In the Fountain Valley store called Oohs and Ahs where Mr. Fantastic, Invisible Woman, the Thing and Human Torch hang out with hundreds of other comic book characters such as Swamp Thing and X-Men, it seems that John Fulce, 34, has found his calling.
A one-time landscape architect, he is the keeper of 250,000 comic books, most selling for the bottom price of 75 cents each, but some that go for thousands of dollars. He said a recent auction by a collector brought $40,000 for an original Superman comic book.
"Comic book readers today are all collectors and investors," Fulce said, as a score of customers milled through his shop looking for new issues that arrive Fridays, as well as for conversation on what's happening in the comic book scene. "It's an investment for when I go to college," said Ross Hughes, 14, of Fountain Valley, who has $5,000 tied up in comic books through his minimum $5 weekly purchases. UC Irvine sophomore Alex Arden, 19, plunked down $44.15 for comic books, observing: "There are a lot of intelligent books and many are handled in a positive way."
And that, Fulce says, is what comic books are all about today, a substantial change from when they sold for 10 cents and featured Captain Marvel, Superman, Little Lulu and Archie.
"Besides an investment for collectors," he said, "they provide good reading because comics today are dealing with abortion, the drug scene, child molesting, divorce, murder and rape, and they have different heroes trying to do something about each of them."
Nathan Purkiss, 18, an Orange Coast College student who has $3,000 invested in his 1,000-book collection and was being questioned by parents and acquaintances about his choice of reading material, pointed out: "When I started playing football, it suddenly was OK to read them."
Fulce said that reading and collecting comic books is big business, declaring that he grossed $200,000 last year from a store that is open only half a day. "Six years ago when I first opened, I only grossed $45,000," he said, adding that part of the increase comes from comic book T-shirts he sells.
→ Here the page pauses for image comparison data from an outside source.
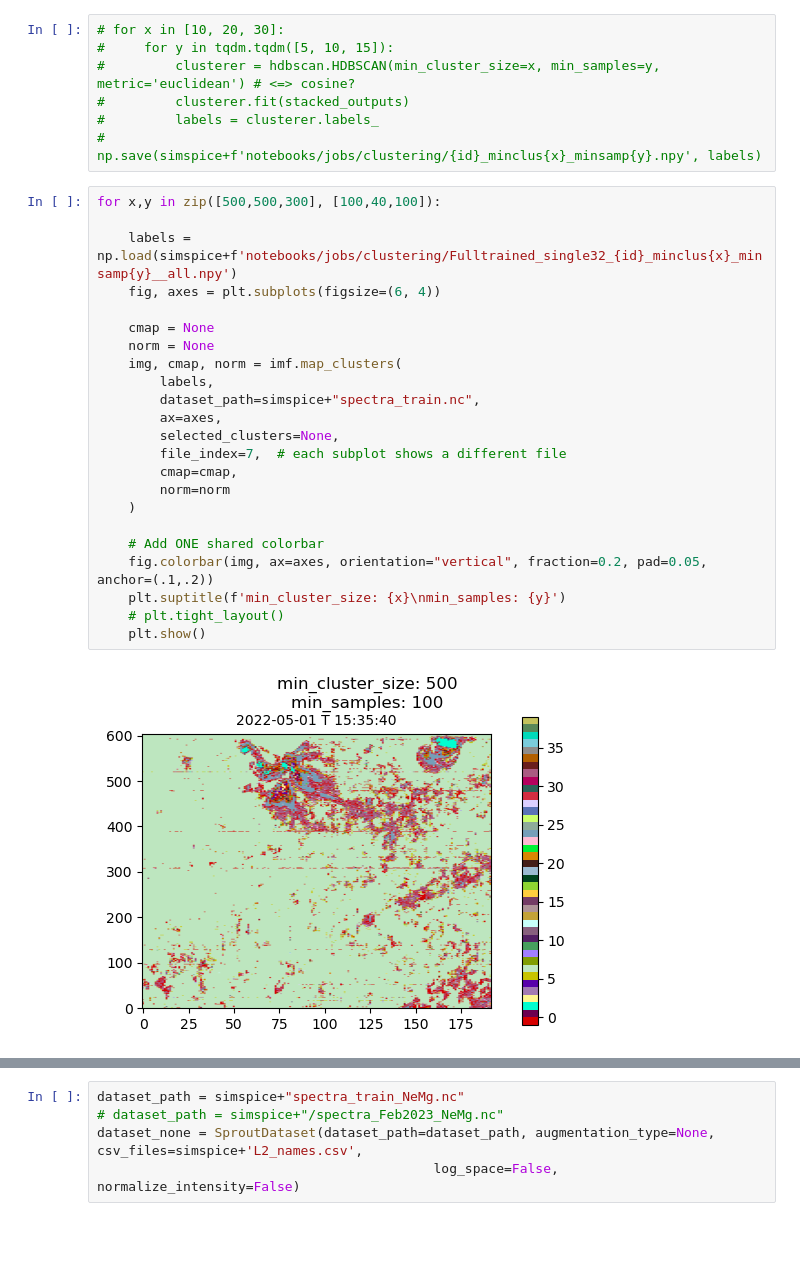
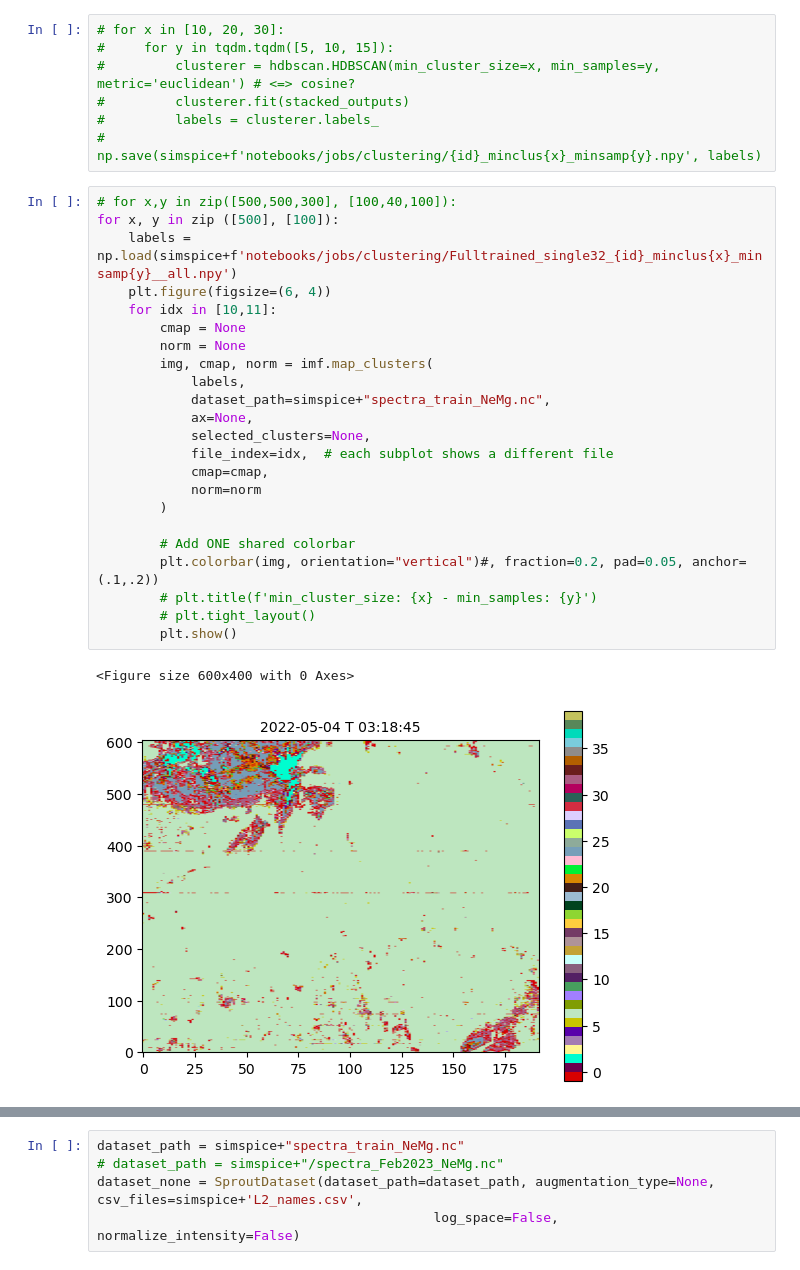
Before and after one commit to taniavsn/SimSPICE, a Jupyter notebook: notebooks/clustering_single_NeMg.ipynb, the cells around one changed output, grey strips where cells are left out. Saved outputs shown, nothing was run; the diff lists cells and outputs as text; blank space fills up the shorter version.

Commit message:
add script py training

```diff
--- a/notebooks/clustering_single_NeMg.ipynb
+++ b/notebooks/clustering_single_NeMg.ipynb
@@ -40,27 +47,28 @@ stacked_outputs = np.load(simspice+f'notebooks/jobs/model_outputs/stacked_output
 #         labels = clusterer.labels_
 #         np.save(simspice+f'notebooks/jobs/clustering/{id}_minclus{x}_minsamp{y}.npy', labels)
 # %%
-for x,y in zip([500,500,300], [100,40,100]):
+# for x,y in zip([500,500,300], [100,40,100]):
+for x, y in zip ([500], [100]):
+    labels = np.load(simspice+f'notebooks/jobs/clustering/Fulltrained_single32_{id}_minclus{x}_minsamp{y}__all.npy')
+    plt.figure(figsize=(6, 4))
+    for idx in [10,11]:
+        cmap = None
+        norm = None
+        img, cmap, norm = imf.map_clusters(
+            labels,
+            dataset_path=simspice+"spectra_train_NeMg.nc",
+            ax=None,
+            selected_clusters=None,
+            file_index=idx,  # each subplot shows a different file
+            cmap=cmap,
+            norm=norm
+        )
 
-    labels = np.load(simspice+f'notebooks/jobs/clustering/Fulltrained_single32_{id}_minclus{x}_minsamp{y}__all.npy')
-    fig, axes = plt.subplots(figsize=(6, 4))
-
-    cmap = None
-    norm = None
-    img, cmap, norm = imf.map_clusters(
-        labels,
-        dataset_path=simspice+"spectra_train.nc",
-        ax=axes,
-        selected_clusters=None,
-        file_index=7,  # each subplot shows a different file
-        cmap=cmap,
-        norm=norm
-    )
-
-    # Add ONE shared colorbar
-    fig.colorbar(img, ax=axes, orientation="vertical", fraction=0.2, pad=0.05, anchor=(.1,.2))
-    plt.suptitle(f'min_cluster_size: {x}\nmin_samples: {y}')
-    # plt.tight_layout()
-    plt.show()
+        # Add ONE shared colorbar
+        plt.colorbar(img, orientation="vertical")#, fraction=0.2, pad=0.05, anchor=(.1,.2))
+        # plt.title(f'min_cluster_size: {x} - min_samples: {y}')
+        # plt.tight_layout()
+        plt.show()
 # %% [output]
+<Figure size 600x400 with 0 Axes>
-[figure, old version]
+[figure, new version]
```
Also changed, not shown: parts of 16 cells of this notebook, 5 other files.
Ken Francis, 23, of Cypress, is just back from a 5,600- mile bicycle trip that took him through 11 states and two Canadian provinces. The tour lasted 104 days, some of it through 110-degree heat and days of driving rain.
But despite those discomforts, he is planning another trip next year, this time with about 20 cyclists who would perform a day of community work a week in each city they visit during a 10-month cross-country tour.
"I grew up in California and I wanted to see the contrast in America," said Francis, who started with two other cyclists but continued alone after they dropped out. "When you grow up in a city, you never get to see that much."
Said Francis: "I was sad that it ended."
John Stewart, 33, like most good reporters and editors, knew how to get to the point quickly, such as when he told a friend that the chemotherapy he was undergoing for cancer would either cure him or kill him. Well, the treatment didn't work, and before he died, he told the friend: "I've done everything I wanted to do."
The Orange County Register journalist, who lived in Irvine, may have exaggerated that point a bit, so to perpetuate his name, a bunch of newspaper people will hold a memorial scholarship fund auction at 7 p.m. Nov. 1 at the Fluor Corp. in Irvine.
Besides offering some great auction items, the event will bring together employees of all of Orange County's major competing newspapers and news organizations, and some of his friends think that Stewart would have liked that kind of testy gathering.
Of course, Stewart would have wondered who was putting out the paper.
Acknowledgments--Kimberly Morris, 7, of Mission Viejo, named Orange County Ambassador for the Easter Seal Society of California, will help warn of dangers in Halloween night trick and treating . . . . 20-year U.S. Marine veteran Norman J. Brunner, 42, appointed administrative assistant at Fullerton Municipal Airport to monitor noise abatement and emergency-preparedness programs.